Knowledge

Pediatric hospitalists should be able to:

  • Summarize the current recommended vaccine schedules for pediatric patients, the indications, contraindications, and side effects for each vaccine.
  • Explain typical patterns for growth and development of secondary sex characteristics and describe how to utilize growth charts and the sexual maturity rating scale to assess age-appropriate changes.
  • List the developmental milestones for children of different ages and describe the components of commonly utilized developmental screening tools.
  • List the elements of the HEADDS exam for adolescents.
  • Explain the value of assessing for preventive health needs during the hospital encounter, attending to socioeconomic factors that may limit opportunities for these assessments in the ambulatory setting, such as access to healthcare.
  • Discuss the impact of oral health on children with and without chronic medical conditions.
  • Define the phrase hospital-acquired condition (HAC).
  • List the common HACs affecting hospitalized children, such as central line associated bloodstream infections, catheter associated urinary tract infections, pressure injuries and wound infections, and surgical site infections.
  • Describe proven methods to prevent HACs, with emphasis on the need for multiple grouped interventions (such as bundled care, clinical pathways, checklists, and others) to produce more complete and sustained change.
  • Identify the HACs routinely monitored by their hospital safety teams.

Skills

Pediatric hospitalists should be able to:

  • Complete a comprehensive physical exam, including anthropometrics, breast exam if applicable, and a genitourinary exam, to assess for appropriate growth and development of secondary sex characteristics.
  • Perform and respond to needs identified by preventive care assessments, including:

–Immunization history, accessing immunization registries if available local records are incomplete

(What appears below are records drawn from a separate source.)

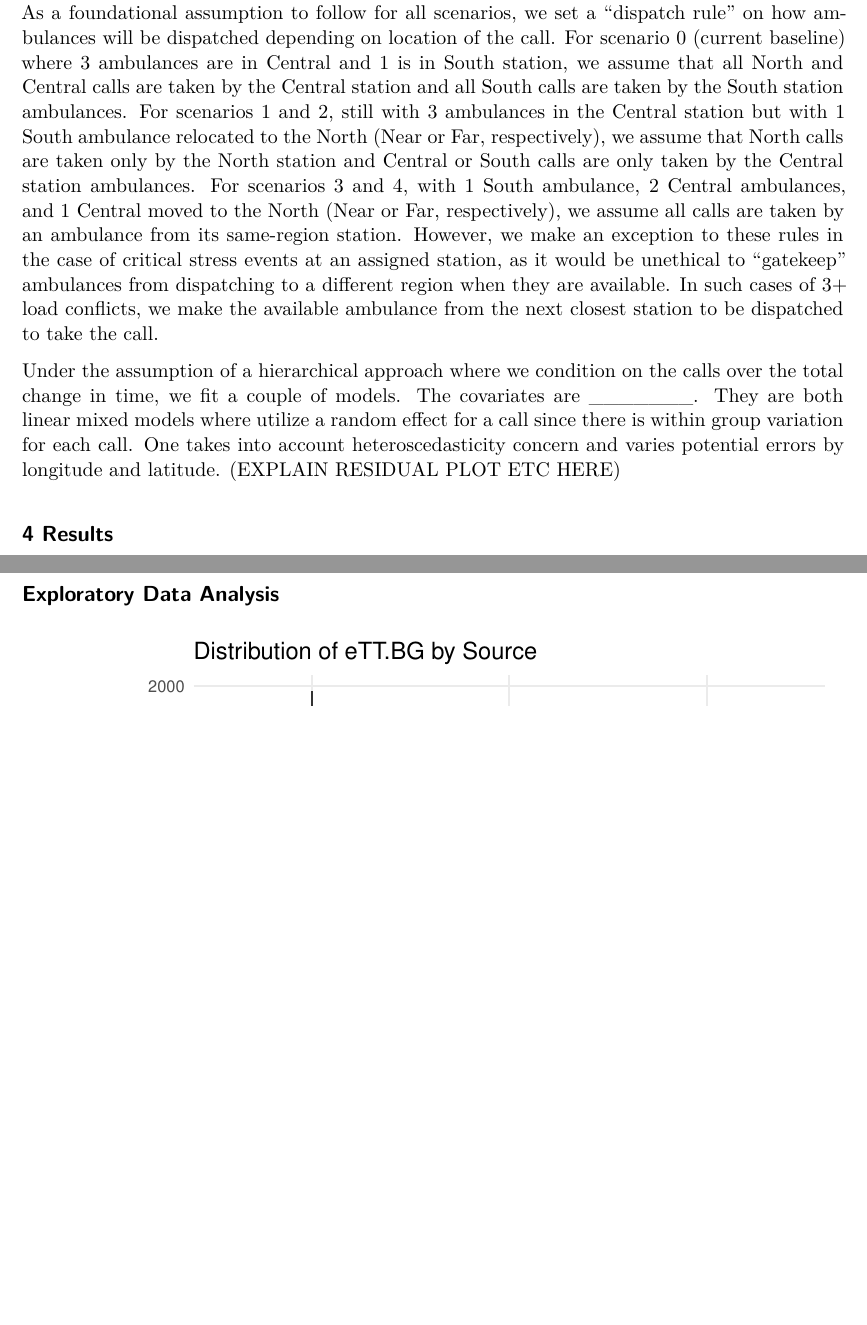
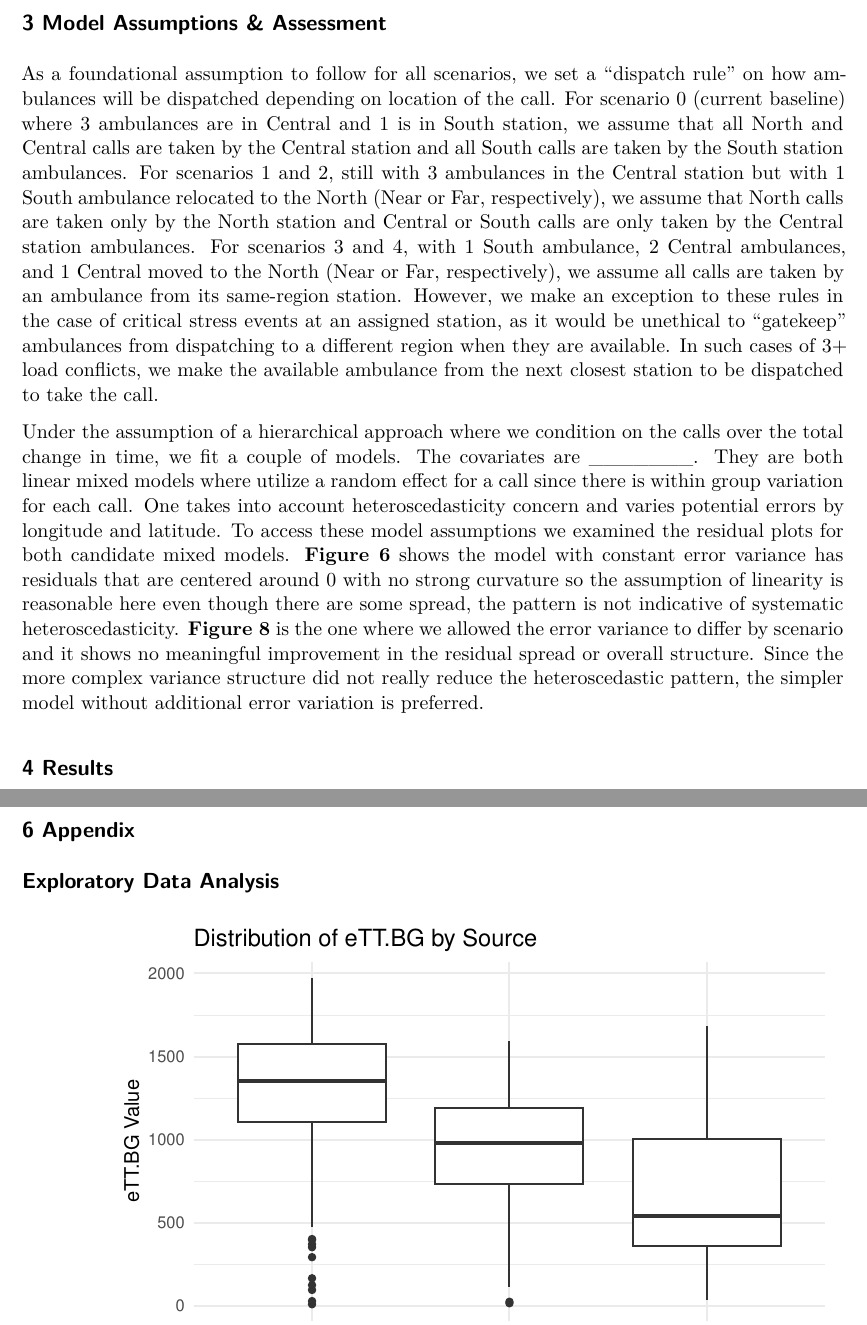
Before and after one commit to briankimdw/Case3, a Quarto document (FinalReport.qmd): two parts of pages 2 and 4 of 15, joined at a grey line, cut at the place of the change, the shorter picture padded with empty space. Rendered offline with R 4.5, knitr and Pandoc in place of Quarto, then LaTeX, with nearby package versions; some code elsewhere in the file could not run offline.

Commit message:
added residual explanation

```diff
--- a/FinalReport.qmd
+++ b/FinalReport.qmd
@@ -22,7 +23,7 @@ We then examine the occurrence of "load conflicts" in each region, defined as st
 
 As a foundational assumption to follow for all scenarios, we set a “dispatch rule” on how ambulances will be dispatched depending on location of the call. For scenario 0 (current baseline) where 3 ambulances are in Central and 1 is in South station, we assume that all North and Central calls are taken by the Central station and all South calls are taken by the South station ambulances. For scenarios 1 and 2, still with 3 ambulances in the Central station but with 1 South ambulance relocated to the North (Near or Far, respectively), we assume that North calls are taken only by the North station and Central or South calls are only taken by the Central station ambulances. For scenarios 3 and 4, with 1 South ambulance, 2 Central ambulances, and 1 Central moved to the North (Near or Far, respectively), we assume all calls are taken by an ambulance from its same-region station. However, we make an exception to these rules in the case of critical stress events at an assigned station, as it would be unethical to "gatekeep" ambulances from dispatching to a different region when they are available. In such cases of 3+ load conflicts, we make the available ambulance from the next closest station to be dispatched to take the call.
 
-Under the assumption of a hierarchical approach where we condition on the calls over the total change in time, we fit a couple of models. The covariates are \_\_\_\_\_\_\_. They are both linear mixed models where utilize a random effect for a call since there is within group variation for each call. One takes into account heteroscedasticity concern and varies potential errors by longitude and latitude. (EXPLAIN RESIDUAL PLOT ETC HERE)
+Under the assumption of a hierarchical approach where we condition on the calls over the total change in time, we fit a couple of models. The covariates are \_\_\_\_\_\_\_. They are both linear mixed models where utilize a random effect for a call since there is within group variation for each call. One takes into account heteroscedasticity concern and varies potential errors by longitude and latitude. To access these model assumptions we examined the residual plots for both candidate mixed models. **Figure 6** shows the model with constant error variance has residuals that are centered around 0 with no strong curvature so the assumption of linearity is reasonable here even though there are some spread, the pattern is not indicative of systematic heteroscedasticity. **Figure 8** is the one where we allowed the error variance to differ by scenario and it shows no meaningful improvement in the residual spread or overall structure. Since the more complex variance structure did not really reduce the heteroscedastic pattern, the simpler model without additional error variation is preferred.
 
 ## 4 Results
 
```
Also changed, not shown: FinalReport.pdf, FinalReport.qmd (1 more changed lines).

–HEADSS exam for adolescents

–Screening for: Developmental and behavioral needs; oral health; toxic exposure; growth including inadequate or excessive weight and obesity.

  • Coordinate care with an interdisciplinary team to identify and address needs of patients with depression and/or suicidality.
  • Coordinate care with an interdisciplinary team to identify and address needs of patients and the family/caregivers with at risk social determinants of health, such as food insecurity, homelessness, and others.
  • Refer patients and the family/caregivers to appropriate institutional and community resources to address identified gaps in health care maintenance.
  • Identify patients at risk for HACs upon initial assessment, taking the clinical presentation and level of medical complexity into account.
  • Use evidence-based, bundled care practices to reduce or prevent HACs.
  • Order appropriate interventions for the prevention of HACs and other clinical conditions, including:

–Central line infections

–Skin breakdown and pressure injuries

–Deep venous thromboses

–Gastritis, esophagitis, and related gastrointestinal conditions

–Deconditioning

  • Order appropriate interventions to support oral hygiene and ocular health.
  • Assess the ongoing need for intravenous access, urinary catheters, and other tubes and lines when applicable, promoting removal as soon as they are no longer medically necessary.
  • Evaluate the necessity of commonly ordered interventions in order to decrease or eliminate unnecessary exposures and risks for patients.
  • Order vaccinations for patients where appropriate, indicated, and available, including annual flu vaccine.

Attitudes

Pediatric hospitalists should be able to:

  • Appreciate the importance of reviewing the general heath care of a child during hospitalization.
  • Realize the value of communicating directly with a patient’s primary care provider regarding healthcare maintenance concerns found and/or addressed during hospitalization.
  • Maintain awareness of the risks of hospitalization, as well as risk management strategies, for pediatric patients.
  • Recognize the importance of participating in care collaboratives to reduce harm beyond the immediate care setting.
  • Appreciate the value of submitting patient safety data to appropriate sources for benchmarking in order to support overall preventive care strategies.

Systems Organization and Improvement

In order to improve efficiency and quality within their organizations, pediatric hospitalists should:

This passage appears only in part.